Although they originally planned to stay until April 1, 1806, that date was moved up to March 20 and then delayed for three days due… to the weather.
After they departed, the rough hewn fort fell into disrepair and by the middle of the 19th century had rotted away. Then to mark the 150th anniversary of Fort Clatsop’s founding, a replica of the original structure was built using William Clark’s drawings as a guide.
For 50 years that fort stood and then, on October 3, 2005, a fire destroyed it, a mere two months before the planned celebration of the 200th year since Fort Clatsop’s founding.
Yet, in the spirit of the Corps of Discovery, a team of volunteers sprang into action:
“A new replica, more rustic and rough-hewn, was built by about 700 volunteers in 2006; it opened with a dedication ceremony that took place on December 9. The site is currently operated by the National Park Service.”
It speaks volumes to think that the original Corps of Discovery had 36 men who managed to build Fort Clatsop in 15 days and then 200 years later it took 700 to do the same.

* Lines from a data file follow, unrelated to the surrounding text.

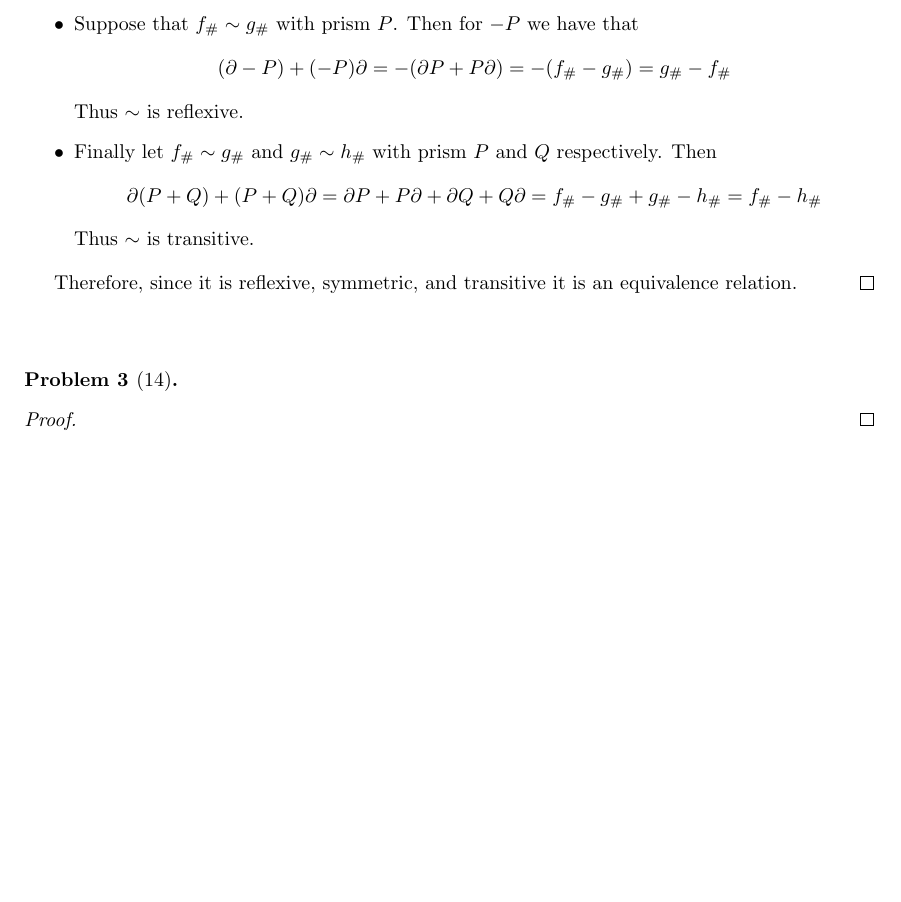
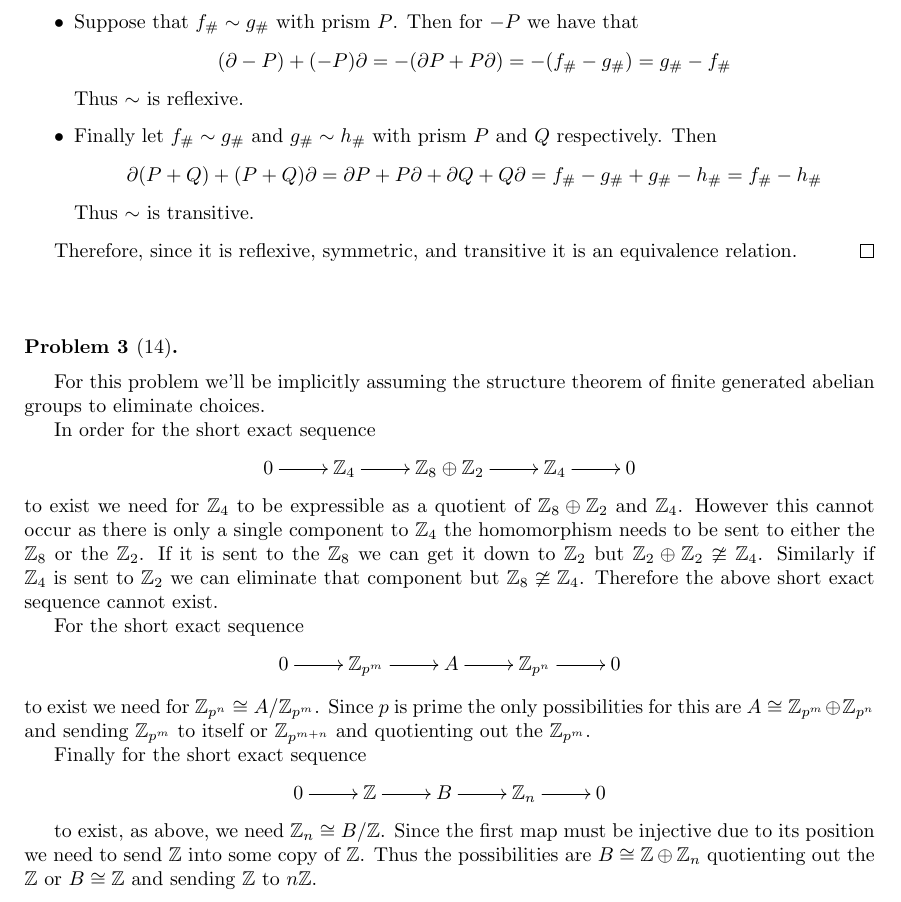
Before and after one commit to albenzo/MATH-7512, a LaTeX problem sheet (hw2/hw2.tex): part of the page, cut so that both start at the same text, the shorter picture padded with empty space. Compiled offline with pdfLaTeX.

Commit message:
Finished hw2

```diff
--- a/hw2/hw2.tex
+++ b/hw2/hw2.tex
@@ -7,6 +7,7 @@
 \usepackage{listings}
 \usepackage{enumerate}
 \usepackage{graphicx}
+\usepackage[all,cmtip]{xy}
 
 \graphicspath{{images/}}
 
@@ -74,9 +75,41 @@
 
 \end{problem}
 
-\begin{proof}
+For this problem we'll be implicitly assuming the structure theorem of finite
+generated abelian groups to eliminate choices.
 
-\end{proof}
+
+In order for the short exact sequence
+\[
+  \xymatrix{0 \ar[r] & \bb{Z}_4 \ar[r] & \bb{Z}_8\oplus \bb{Z}_2\ar[r] &\bb{Z}_4 \ar[r] & 0}
+\]
+to exist we need for $\bb{Z}_4$ to be expressible as a quotient of
+$\bb{Z}_8\oplus \bb{Z}_2$ and $\bb{Z}_4$. However this cannot occur as there is only
+a single component to $\bb{Z}_4$ the homomorphism needs to be sent to either
+the $\bb{Z}_8$ or the $\bb{Z}_2$. If it is sent to the $\bb{Z}_8$ we can get it
+down to $\bb{Z}_2$ but $\bb{Z}_2\oplus\bb{Z}_2\ncong \bb{Z}_4$. Similarly if
+$\bb{Z}_4$ is sent to $\bb{Z}_2$ we can eliminate that component but
+$\bb{Z}_8\ncong \bb{Z}_4$. Therefore the above short exact sequence cannot
+exist.
+
+For the short exact sequence
+\[
+  \xymatrix{0 \ar[r] & \bb{Z}_{p^m} \ar[r] & A \ar[r] & \bb{Z}_{p^n}\ar[r] & 0}
+\]
+to exist we need for $\bb{Z}_{p^n}\cong A/\bb{Z}_{p^m}$. Since $p$ is prime the
+only possibilities for this are $A\cong \bb{Z}_{p^m}\oplus\bb{Z}_{p^n}$ and sending
+$\bb{Z}_{p^m}$ to itself or $\bb{Z}_{p^{m+n}}$ and quotienting out the $\bb{Z}_{p^m}$.
+
+
+Finally for the short exact sequence
+\[
+  \xymatrix{0 \ar[r] & \bb{Z} \ar[r] & B \ar[r] & \bb{Z}_n\ar[r] & 0}
+\]
+
+to exist, as above, we need $\bb{Z}_n\cong B/\bb{Z}$. Since the first map
+must be injective due to its position we need to send $\bb{Z}$ into
+some copy of $\bb{Z}$. Thus the possibilities are $B\cong \bb{Z}\oplus\bb{Z}_n$
+quotienting out the $\bb{Z}$ or $B\cong\bb{Z}$ and sending $\bb{Z}$ to $n\bb{Z}$.
 
 \sk
 
```
Also changed, not shown: hw2/hw2.pdf.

Now, if you are wondering how it is that Fort Clatsop inspired my love of history, we have to go back to a few short years after the original replica was built. My first trip to Long Beach, Washington, was – from what I have gathered based on home movies – was likely the summer of 1961 or 1962. There is footage of our family along with another family, vacationing on the Washington coast. It is possible we went to Fort Clatsop for the first time that trip.
What I do know is that the ONLY vacation my family took every year was always to the Long Beach Peninsula. And one of the favorite days of the vacation was when we ventured across the Columbia River to explore Astoria and visit Fort Clatsop.
For a child still in single digits as far as her age, Fort Clatsop inspired the imagination. I was awed by the thought of Lewis and Clark and their adventures; inspired by the young mother, Sacagawea, the only woman in their troop, caring for a baby in the wilderness.
Each summer – and NOT in the rain and wind and certainly warmer than 40 degrees – we would sprint from room to room, examining the wooden bunk beds where the men slept. Looked at the tiny bed where Sacagawea’s son, Jean Baptiste Charbonneau, only 10 months old when Fort Clatsop was built, spent his first year.
We would walk the trail to the stream where they had to go to get water each day. We’d hike down to the Lewis and Clark River (the original name of the river was the Netul River. It was renamed in 1925) and pretend to row in the dugout canoes displayed there. For one afternoon, we’d imagine we were pioneers, living in a wilderness just like Lewis and Clark.
My father went back to school in 1962 to get his education degree and a couple years later became a Washington State History teacher at Franklin Junior High in Yakima.
My siblings and I were, in many ways, his first students as our summer trip to the beach was chock full of historical tidbits mostly about Lewis and Clark. And each year there was ALWAYS the trip to Fort Clatsop.
With the arrival of my own children, the annual trips to the beach resumed and for most of those years the obligatory visit to Fort Clatsop was included.
October 2005’s fire left me feeling shocked and sad. Fort Clatsop was gone. And yet it rose again quickly and we visited the next summer. Of course the structure was not exactly the same but in one way it was much better. It felt more historically accurate.
The Fort Clatsop of my day was dank and seemed old. And it smelled musty. In the summer of 2006 I was struck by the aroma of the newly hewn cedar and how bright the wood looked, not yet wet and stinky. This, I thought, was how it must have looked to the Corps of Discovery when they occupied it, perhaps not quite as dark and miserable as the replica of the 1960’s and 70’s portrayed.
I like to think that my children also think about their many visits to Fort Clatsop and remember them as a wonderful family tradition. Just not in the month of December. Although that would be historically accurate.
A few links: